Monday, May 05, 2008

The Militarist

Despite neoconservatism's close association in the public imagination with the Bush administration, and despite McCain's image as a moderate, a look at the record makes clear that McCain, not Bush, is the real neocon in the Republican Party.

McCain was the neocons' candidate in 2000, McCain adhered to a truer version of the faith during the early years of hubris that followed September 11, and as president McCain would likely pursue policies that will make what we've seen from Bush look like a pale imitation of the real thing. McCain, after all, is the candidate of perpetual war in Iraq. The candidate who, despite his protestations in a March speech that he "hates war," not only stridently backed the 2003 invasion of Iraq but has spent years calling on the United States to depose every dictator in the world. He's the candidate of ratcheting-up action against North Korea and Iran, of new efforts to undermine the United Nations, and of new cold wars with Russia and China. Rather than hating war, he sees it as integral to the greatness of the nation, and military service as the highest calling imaginable.

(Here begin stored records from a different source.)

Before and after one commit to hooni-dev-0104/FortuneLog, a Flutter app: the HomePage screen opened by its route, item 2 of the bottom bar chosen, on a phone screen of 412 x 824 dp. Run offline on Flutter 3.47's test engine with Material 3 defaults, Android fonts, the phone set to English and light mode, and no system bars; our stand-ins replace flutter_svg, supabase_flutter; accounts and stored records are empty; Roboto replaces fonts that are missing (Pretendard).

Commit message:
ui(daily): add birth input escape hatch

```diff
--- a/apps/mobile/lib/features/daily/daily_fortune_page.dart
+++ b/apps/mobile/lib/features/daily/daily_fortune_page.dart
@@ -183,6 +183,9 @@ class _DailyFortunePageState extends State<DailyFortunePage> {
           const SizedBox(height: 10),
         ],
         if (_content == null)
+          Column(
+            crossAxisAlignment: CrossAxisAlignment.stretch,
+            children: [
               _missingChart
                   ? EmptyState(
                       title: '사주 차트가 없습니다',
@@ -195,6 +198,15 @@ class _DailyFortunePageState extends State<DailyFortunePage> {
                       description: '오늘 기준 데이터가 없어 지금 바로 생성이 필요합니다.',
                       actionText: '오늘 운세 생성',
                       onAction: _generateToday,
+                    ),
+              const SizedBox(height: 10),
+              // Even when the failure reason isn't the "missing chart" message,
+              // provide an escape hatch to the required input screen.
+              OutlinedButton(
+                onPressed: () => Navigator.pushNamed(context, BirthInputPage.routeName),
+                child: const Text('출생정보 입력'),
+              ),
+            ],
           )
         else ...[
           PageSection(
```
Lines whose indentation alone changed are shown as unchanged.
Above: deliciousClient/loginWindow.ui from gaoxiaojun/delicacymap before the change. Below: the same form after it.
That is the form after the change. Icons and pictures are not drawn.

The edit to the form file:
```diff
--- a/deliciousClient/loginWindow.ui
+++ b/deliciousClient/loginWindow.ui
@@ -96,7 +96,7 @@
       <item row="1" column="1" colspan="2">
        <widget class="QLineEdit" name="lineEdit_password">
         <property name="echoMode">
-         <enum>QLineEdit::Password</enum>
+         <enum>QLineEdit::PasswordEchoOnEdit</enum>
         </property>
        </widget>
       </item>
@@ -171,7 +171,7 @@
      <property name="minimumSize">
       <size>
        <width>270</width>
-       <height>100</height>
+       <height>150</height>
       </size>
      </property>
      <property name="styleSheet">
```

It is, in short, not Bush but McCain, who among practical politicians holds truest to the vision of a foreign policy dominated by militaristic unilateralism.
American Prospect current issue by way of P6